Investing.com — Stocks in focus in premarket trade on Friday, March 6th. 

  • JPMorgan (NYSE:) stock fell 4.4% after the bank confirmed that CEO Jamie Dimon had had to undergo heart surgery.
  • The bank will be led by In Dimon’s absence by Daniel Pinto, CEO of the investment bank, and Gordon Smith, CEO of the consumer bank. The two already share the job of group chief operating officer.
  • Costco Wholesale (NASDAQ:) stock fell 1.5%, outperforming the broader market, after the wholesaler reported better-than-expected earnings and revenue for the fourth quarter.
  • CostCo is seen by many as likely to profit from any near-term trend to panic-buying by U.S. consumers, albeit that may come at the expense of sales later on in the year.
  • Starbucks (NASDAQ:) stock fell 3.1% after it said it would suspend new store openings in China due to the coronavirus outbreak, and forecasting that comparable-store sales in China would be down by around half in the second quarter of this year.

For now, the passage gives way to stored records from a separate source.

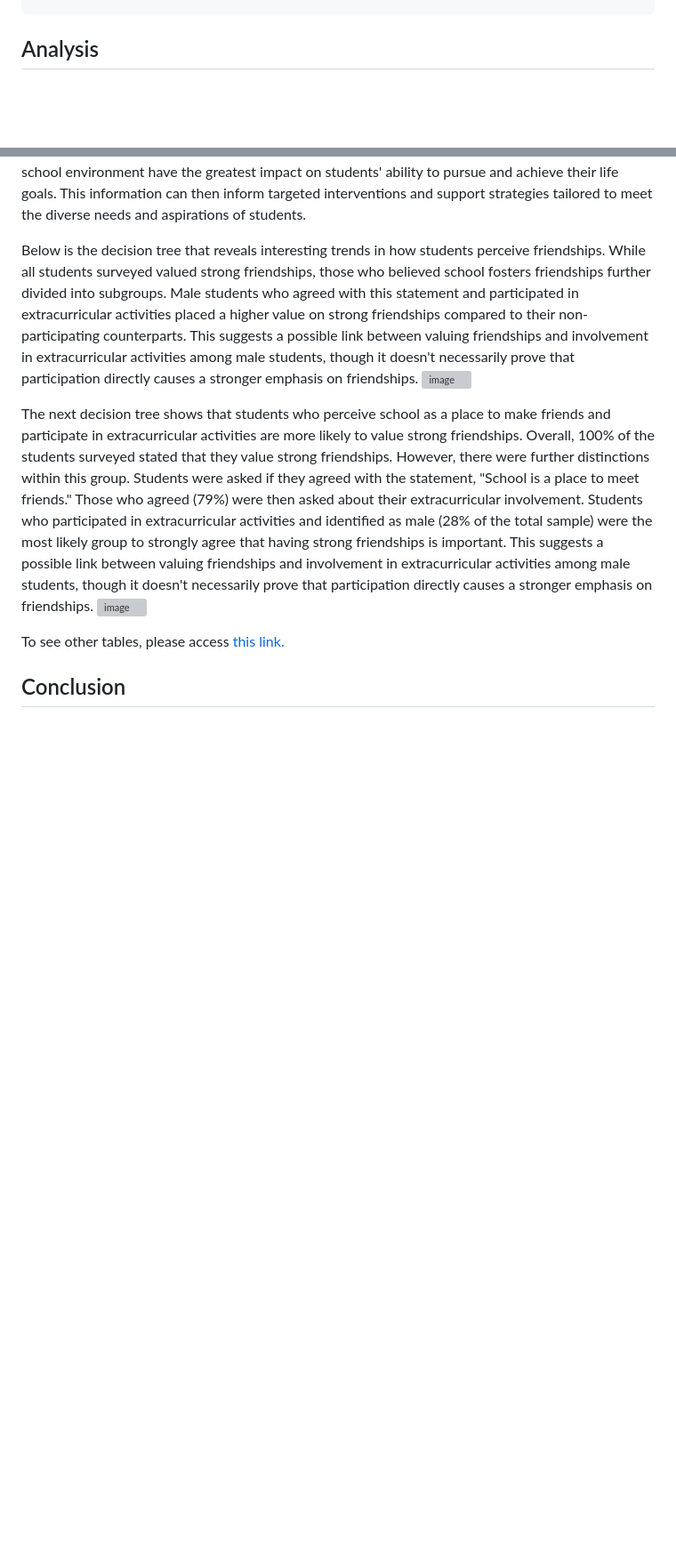
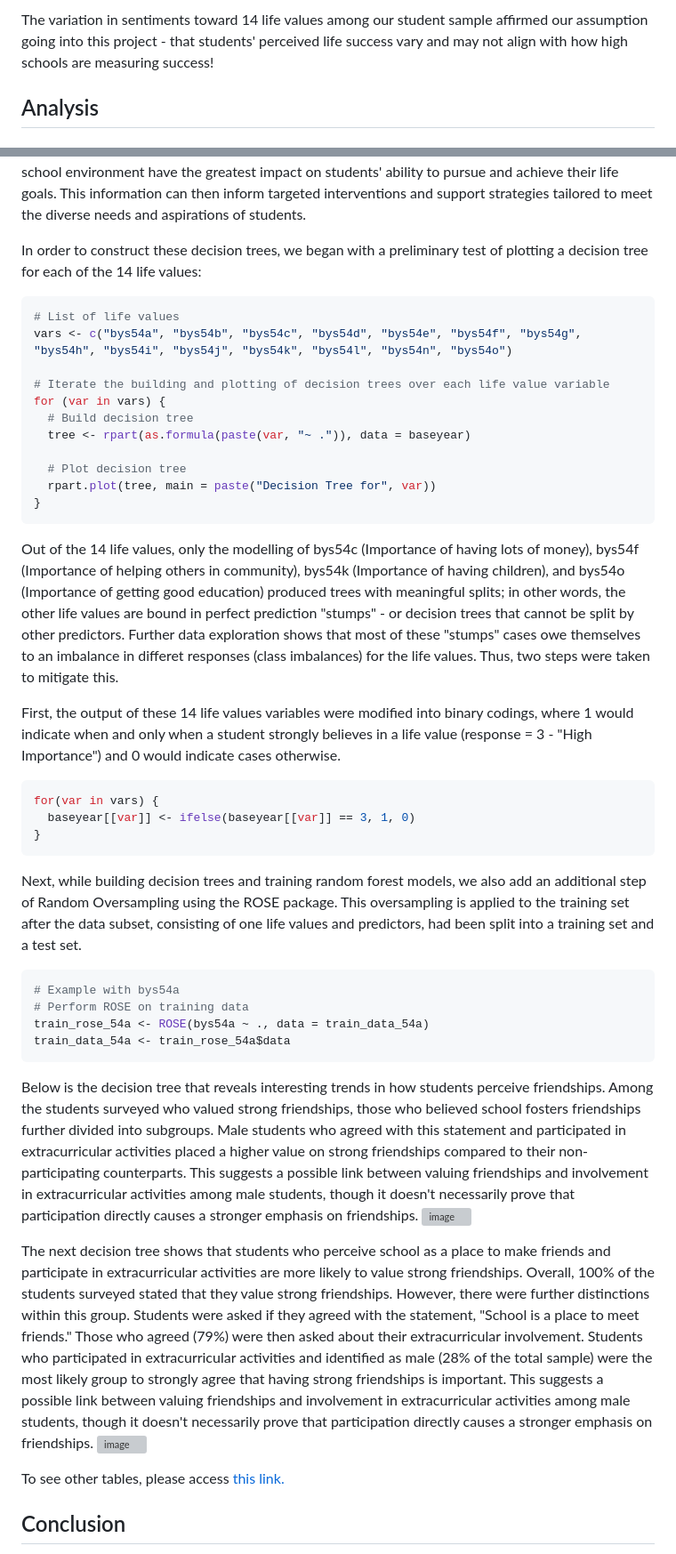
Before and after one commit to ernbilen/Data400_Spring24, a Markdown page: README.md, 2 parts joined by grey strips. Shown: that part at 89% size. Rendered like a GitHub page; blank space fills up the shorter version; grey boxes are pictures that could not be loaded.

Commit message:
Update README EDA & Trees.md

````diff
--- a/README.md
+++ b/README.md
@@ -85,4 +89,5 @@ ggplot(baseyear_melt, aes(x = variable, fill = factor(value))) +
 
+The variation in sentiments toward 14 life values among our student sample affirmed our assumption going into this project - that students' perceived life success vary and may not align with how high schools are measuring success!
 
 ## Analysis ##
 ### Logistic Regression: Identify students’ risk of dropping out ###
@@ -121,7 +126,41 @@ bys54o   | Importance of getting good education |
 
 These decision trees provide a structured framework for analyzing complex interactions between students' personal goals and the resources available to them within the school setting. Through this process, educators and counselors can gain valuable insights into which aspects of schooling and the school environment have the greatest impact on students' ability to pursue and achieve their life goals. This information can then inform targeted interventions and support strategies tailored to meet the diverse needs and aspirations of students.
 
-Below is the decision tree that reveals interesting trends in how students perceive friendships. While all students surveyed valued strong friendships, those who believed school fosters friendships further divided into subgroups. Male students who agreed with this statement and participated in extracurricular activities placed a higher value on strong friendships compared to their non-participating counterparts. This suggests a possible link between valuing friendships and involvement in extracurricular activities among male students, though it doesn't necessarily prove that participation directly causes a stronger emphasis on friendships.
+In order to construct these decision trees, we began with a preliminary test of plotting a decision tree for each of the 14 life values:
+
+```R
+# List of life values
+vars <- c("bys54a", "bys54b", "bys54c", "bys54d", "bys54e", "bys54f", "bys54g", "bys54h", "bys54i", "bys54j", "bys54k", "bys54l", "bys54n", "bys54o")
+
+# Iterate the building and plotting of decision trees over each life value variable
+for (var in vars) {
+  # Build decision tree
+  tree <- rpart(as.formula(paste(var, "~ .")), data = baseyear)
+
+  # Plot decision tree
+  rpart.plot(tree, main = paste("Decision Tree for", var))
+}
+```
+Out of the 14 life values, only the modelling of bys54c (Importance of having lots of money), bys54f (Importance of helping others in community), bys54k (Importance of having children), and bys54o (Importance of getting good education) produced trees with meaningful splits; in other words, the other life values are bound in perfect prediction "stumps" - or decision trees that cannot be split by other predictors. Further data exploration shows that most of these "stumps" cases owe themselves to an imbalance in differet responses (class imbalances) for the life values. Thus, two steps were taken to mitigate this.
+
+First, the output of these 14 life values variables were modified into binary codings, where 1 would indicate when and only when a student strongly believes in a life value (response = 3 - "High Importance") and 0 would indicate cases otherwise.
+
+```R
+for(var in vars) {
+  baseyear[[var]] <- ifelse(baseyear[[var]] == 3, 1, 0)
+}
+```
+
+Next, while building decision trees and training random forest models, we also add an additional step of Random Oversampling using the ROSE package. This oversampling is applied to the training set after the data subset, consisting of one life values and predictors, had been split into a training set and a test set.
+
+```R
+# Example with bys54a
+# Perform ROSE on training data
+train_rose_54a <- ROSE(bys54a ~ ., data = train_data_54a)
+train_data_54a <- train_rose_54a$data
+```
+
+Below is the decision tree that reveals interesting trends in how students perceive friendships. Among the students surveyed who valued strong friendships, those who believed school fosters friendships further divided into subgroups. Male students who agreed with this statement and participated in extracurricular activities placed a higher value on strong friendships compared to their non-participating counterparts. This suggests a possible link between valuing friendships and involvement in extracurricular activities among male students, though it doesn't necessarily prove that participation directly causes a stronger emphasis on friendships.
 ![image](https://github.com/mandachan-727/Data400_Spring24/assets/94765975/21770b74-8ed4-48f4-aae8-3f1b31f9605b)
 
 The next decision tree shows that students who perceive school as a place to make friends and participate in extracurricular activities are more likely to value strong friendships. Overall, 100% of the students surveyed stated that they value strong friendships. However, there were further distinctions within this group. Students were asked if they agreed with the statement, "School is a place to meet friends." Those who agreed (79%) were then asked about their extracurricular involvement. Students who participated in extracurricular activities and identified as male (28% of the total sample) were the most likely group to strongly agree that having strong friendships is important. This suggests a possible link between valuing friendships and involvement in extracurricular activities among male students, though it doesn't necessarily prove that participation directly causes a stronger emphasis on friendships.
````
Also changed, not shown: other parts of README.md (+4 -0 lines).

  • Exxon Mobil (NYSE:) stock fell 3.8% and Chevron (NYSE:) stock fell 3.4% as crude futures plummeted in response to the failure of OPEC to sign Russia up to its proposal for further output cuts.
  • OPEC had proposed to cut output by a further 1.5 million barrels a day from current levels to bring balance back to a market where oil demand is collapsing due to the coronavirus.
  • Russia’s budget balances at a crude price of less than $50 a barrel, while most OPEC members need much higher prices for their budgets.
  • Facebook (NASDAQ:) stock was down 3.3% after the company took down misleading ads placed by President Donald Trump’s re-election campaign.
  • Tesla (NASDAQ:) stock was down 6.0% at $681.00 as hot money continued to flow out a stock that was one of the most technically overbought before the market started to suffer from fears about the economic impact of the coronavirus.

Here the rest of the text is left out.